In a statement, Marquis Energy CEO Marc Marquis says the company decided to shelve the project in response to rising “anti-business” pressures in Illinois and a poor outlook for ethanol demand.
At its two existing facilities in Illinois and Wisconsin, Marquis produces more than 500 million gallons of ethanol each year. The canceled facility would have added to that volume with a $500 million investment.
“Illinois government’s anti-business and high-tax policies will require us to pursue company expansions in surrounding states,” Marquis says, citing Senate Bill 1407, which would require construction contractors at refineries to be paid a prevailing wage if it passes by the end of May. Because contractors currently aren’t unionized at many of Illinois’ 14 ethanol refineries, labor costs are expected to rise if the bill passes without an amendment.
Alicia Martin, president of the Associated Builders and Contractors of Illinois, says some members of the Illinois Senate have joined her group in opposing S.B. 1407 unless it’s brought to the floor with an exemption for contracting companies that employ graduates of workforce development programs like ABC’s Community Builders Program.
The association’s program is a free, 12-week course geared to helping individuals with barriers to employment develop high-paying skills. ABC then provides career placements with construction firms such as Manhattan Mechanical in Manhattan, Ill., which does construction work for several refineries.
Like all of ABC’s member-contractors, Manhattan Mechanical is a merit shop construction company (non-union). Martin says the Community Builders Program placements start working at $18 an hour, with “nowhere to go but up.”
“Forcing prevailing wage on contracting groups is going to cut entry-level positions because they’ll cost more to employ,” she says. “There’s no way you can afford to pay someone in an entry-level position that hourly rate of pay. You’d instead focus on the more experienced.”
When refineries like BP Whiting in Indiana shut down for repairs, they call in craftspeople from surrounding states to make up a large enough specialized workforce — sometimes on the order of 4,000-plus people.
April Fowlkes from Aurora, Ill., has worked in Whiting and at other locations around the Midwest for the past three years through her job with Manhattan Mechanical. A graduate of the Community Builders Program, she says she’s already had five promotions and raises, bringing her into the six-figure range.

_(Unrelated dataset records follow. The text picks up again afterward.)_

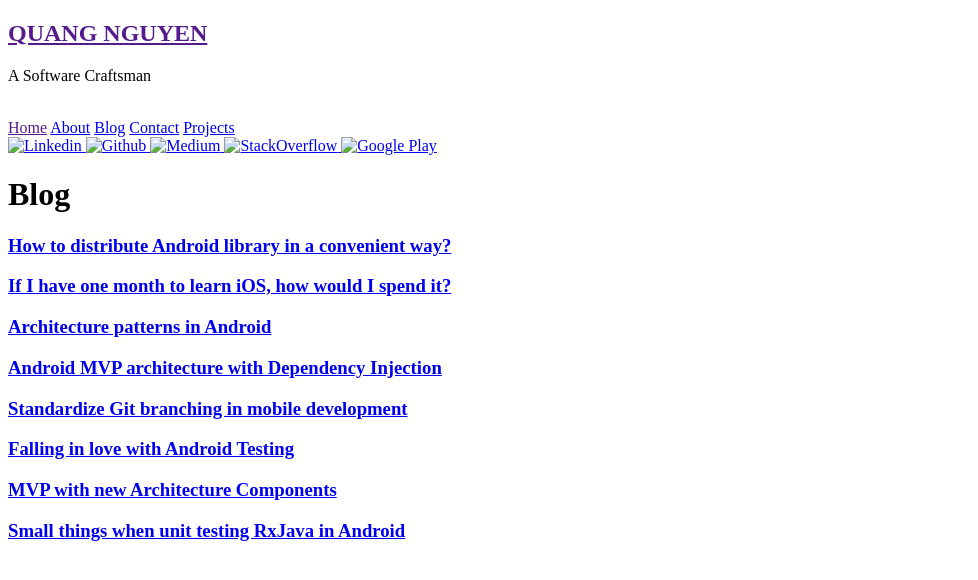
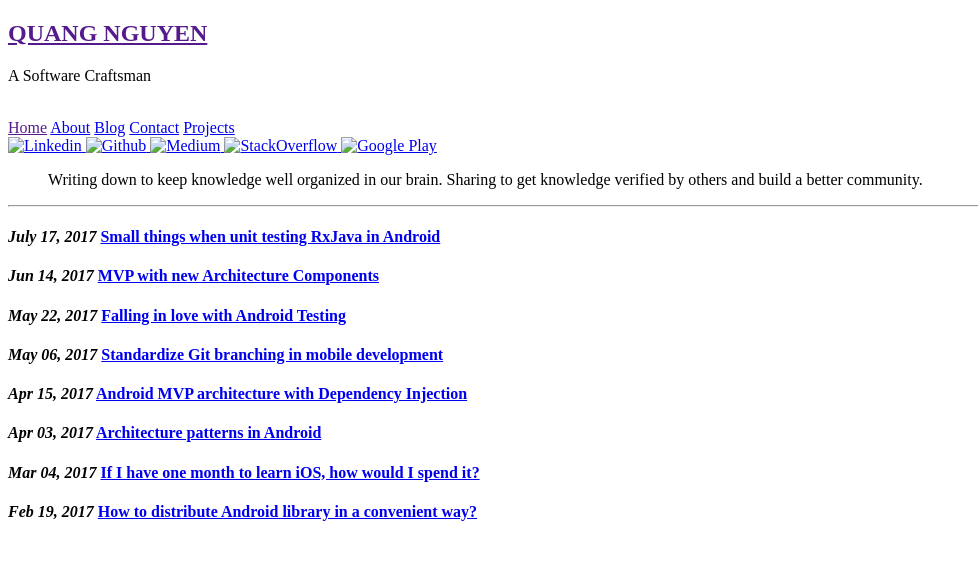
Before and after one commit to quangctkm9207/quangctkm9207.github.io, a Jekyll site: the page built from blog.md, in a window 1280 px wide. Shown: the top 580 px of the page, without its empty margins (0-978 px from the left). Built offline with Jekyll 4.4.1, drawn with Linux system fonts in a browser that asks for light colours.

Commit message:
Restructure blog page

```diff
--- a/blog.md
+++ b/blog.md
@@ -2,13 +2,21 @@
 layout: page
 title: Blog
 ---
-# Blog
+> Writing down to keep knowledge well organized in our brain. Sharing to get knowledge verified by others and build a better community.
 
-### [How to distribute Android library in a convenient way?](https://android.jlelse.eu/how-to-distribute-android-library-in-a-convenient-way-d43fb68304a7)
-### [If I have one month to learn iOS, how would I spend it? ](https://android.jlelse.eu/if-i-have-one-month-to-learn-ios-how-would-i-spend-it-a5b2aba87cc2)
-### [Architecture patterns in Android](https://android.jlelse.eu/architecture-patterns-in-android-abf99f2b6f70)
-### [Android MVP architecture with Dependency Injection](https://android.jlelse.eu/android-mvp-architecture-with-dependency-injection-dee43fe47af0)
-### [Standardize Git branching in mobile development](https://android.jlelse.eu/standardize-git-branching-in-mobile-development-7045423330db)
-### [Falling in love with Android Testing](https://blog.mindorks.com/falling-in-love-with-android-testing-dd11ffa6ac3e)
-### [MVP with new Architecture Components](https://blog.mindorks.com/android-mvp-with-new-architecture-components-7627b7cb8491)
-### [Small things when unit testing RxJava in Android](https://blog.mindorks.com/small-things-when-unit-testing-rxjava-in-android-7f7c336ccabd)
+---
+#### *July 17, 2017* [Small things when unit testing RxJava in Android](https://blog.mindorks.com/small-things-when-unit-testing-rxjava-in-android-7f7c336ccabd)
+
+#### *Jun 14, 2017* [MVP with new Architecture Components](https://blog.mindorks.com/android-mvp-with-new-architecture-components-7627b7cb8491)
+
+#### *May 22, 2017* [Falling in love with Android Testing](https://blog.mindorks.com/falling-in-love-with-android-testing-dd11ffa6ac3e)
+
+#### *May 06, 2017* [Standardize Git branching in mobile development](https://android.jlelse.eu/standardize-git-branching-in-mobile-development-7045423330db)
+
+#### *Apr 15, 2017* [Android MVP architecture with Dependency Injection](https://android.jlelse.eu/android-mvp-architecture-with-dependency-injection-dee43fe47af0)
+
+#### *Apr 03, 2017* [Architecture patterns in Android](https://android.jlelse.eu/architecture-patterns-in-android-abf99f2b6f70)
+
+#### *Mar 04, 2017* [If I have one month to learn iOS, how would I spend it? ](https://android.jlelse.eu/if-i-have-one-month-to-learn-ios-how-would-i-spend-it-a5b2aba87cc2)
+
+#### *Feb 19, 2017* [How to distribute Android library in a convenient way?](https://android.jlelse.eu/how-to-distribute-android-library-in-a-convenient-way-d43fb68304a7)
```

“I didn’t know anybody coming in here. I just came in and worked really hard, and somebody said, ‘I see that person right there; let’s give her a shot.’ So here I am, still making it happen,” Fowlkes says, adding that when she first attempted to break into construction by joining the Local 150, no one ever got back to her after she paid the fee.
“One thing’s for sure — Manhattan Mechanical has plenty of work,” Fowlkes says. “I don’t have to worry about getting rained out and sent home, as opposed to what the union guys have to go through. I haven’t ever been sent home in three years, so I think I made the right choice.”
Headwinds for ethanol
Domestic demand for gasoline is tightly tied to ethanol use. And the past two years of flat E10 consumption show demand in the U.S. is going downhill, not up, thanks to more fuel-efficient vehicles and piecemeal electric vehicle adoption, says University of Illinois agricultural economist Scott Irwin.
“If you’re stuck at 10% blends and you have a 26 billion-gallon decline in gasoline consumption, 2.6 billion gallons of that decline will be felt in the ethanol market,” Irwin says, adding that consumption is anticipated to fall that much by 2030 in government projections. “There’s still a lot of uncertainty in projecting gasoline use a decade out, but the message is, it’s declining.”
Irwin says ethanol’s only hope to grow as an industry is through more Americans driving with E15 rather than E10 fuel. However, while the blending economics of ethanol in 10% blends make it cost-competitive against fossil fuel-sourced aromatics used to increase octane, an extra 5% ethanol only increases octane by 1% — not enough to bump the fuel to a high enough octane to fetch a higher premium at the gas pump.
“That long-term outlook combined with the poor margins of the last 18 months makes it a pretty easy investment decision to look elsewhere when it comes to investing in ethanol,” Irwin concludes. “One way or another, it’s crucial for the ethanol industry to develop E15. That’s their only hope for expansion over the next decade.”